◆ WHAT YOU HAVE TO DO:
Go line by line through the data and copy those with the word "fundamental".
=== DATA TO USE ===
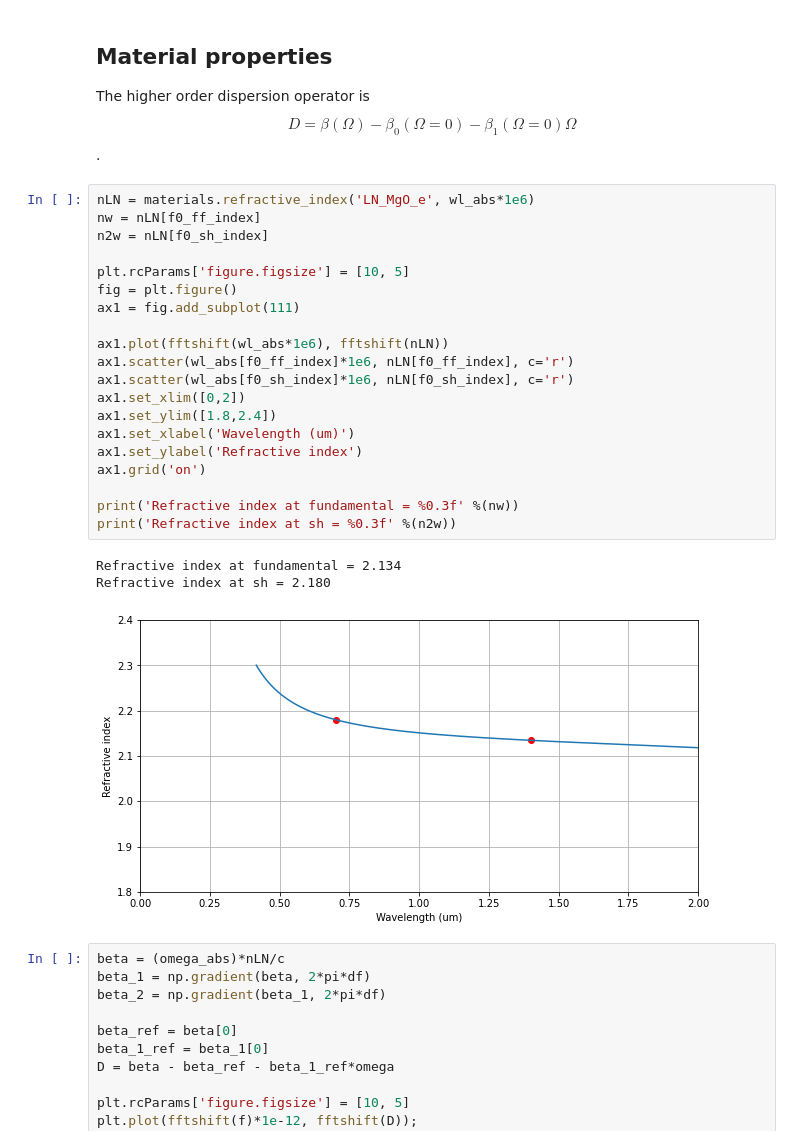
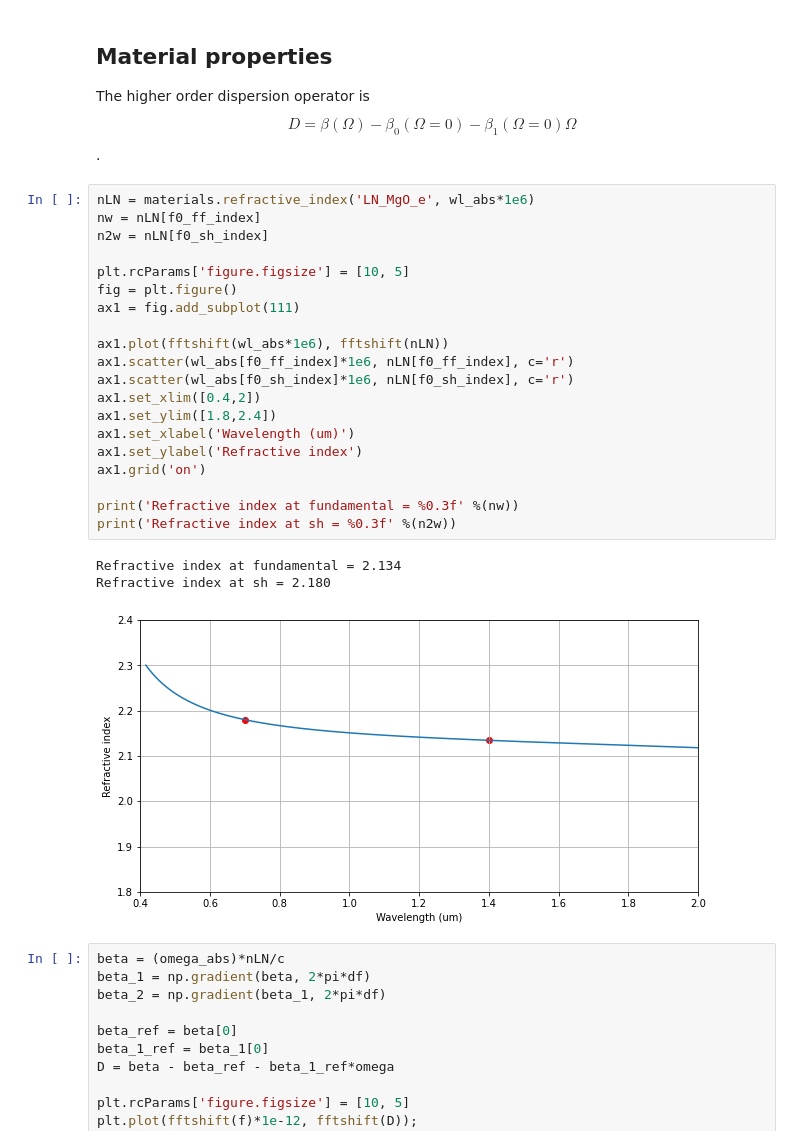
Before and after one commit to ledezmaluism/snow, a Jupyter notebook: Notebooks/SGC_2_free_space_test.ipynb, the cells around one changed output. Saved outputs shown, nothing was run; the diff lists cells and outputs as text.

```diff
--- a/Notebooks/SGC_2_free_space_test.ipynb
+++ b/Notebooks/SGC_2_free_space_test.ipynb
@@ -131,27 +131,27 @@ $$D = \beta(\Omega) - \beta_0(\Omega=0) - \beta_1(\Omega=0) \Omega$$.
 # %%
 nLN = materials.refractive_index('LN_MgO_e', wl_abs*1e6)
 nw = nLN[f0_ff_index]
 n2w = nLN[f0_sh_index]
 
 plt.rcParams['figure.figsize'] = [10, 5]
 fig = plt.figure()
 ax1 = fig.add_subplot(111)
 
 ax1.plot(fftshift(wl_abs*1e6), fftshift(nLN))
 ax1.scatter(wl_abs[f0_ff_index]*1e6, nLN[f0_ff_index], c='r')
 ax1.scatter(wl_abs[f0_sh_index]*1e6, nLN[f0_sh_index], c='r')
-ax1.set_xlim([0,2])
+ax1.set_xlim([0.4,2])
 ax1.set_ylim([1.8,2.4])
 ax1.set_xlabel('Wavelength (um)')
 ax1.set_ylabel('Refractive index')
 ax1.grid('on')
 
 print('Refractive index at fundamental = %0.3f' %(nw))
 print('Refractive index at sh = %0.3f' %(n2w))
 # %% [output]
 Refractive index at fundamental = 2.134
 Refractive index at sh = 2.180
-[figure, old version]
+[figure, new version]
 # %%
 beta = (omega_abs)*nLN/c
 beta_1 = np.gradient(beta, 2*pi*df)
```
===
◆ TASK OUTPUT:
 print('Refractive index at fundamental = %0.3f' %(nw))
 Refractive index at fundamental = 2.134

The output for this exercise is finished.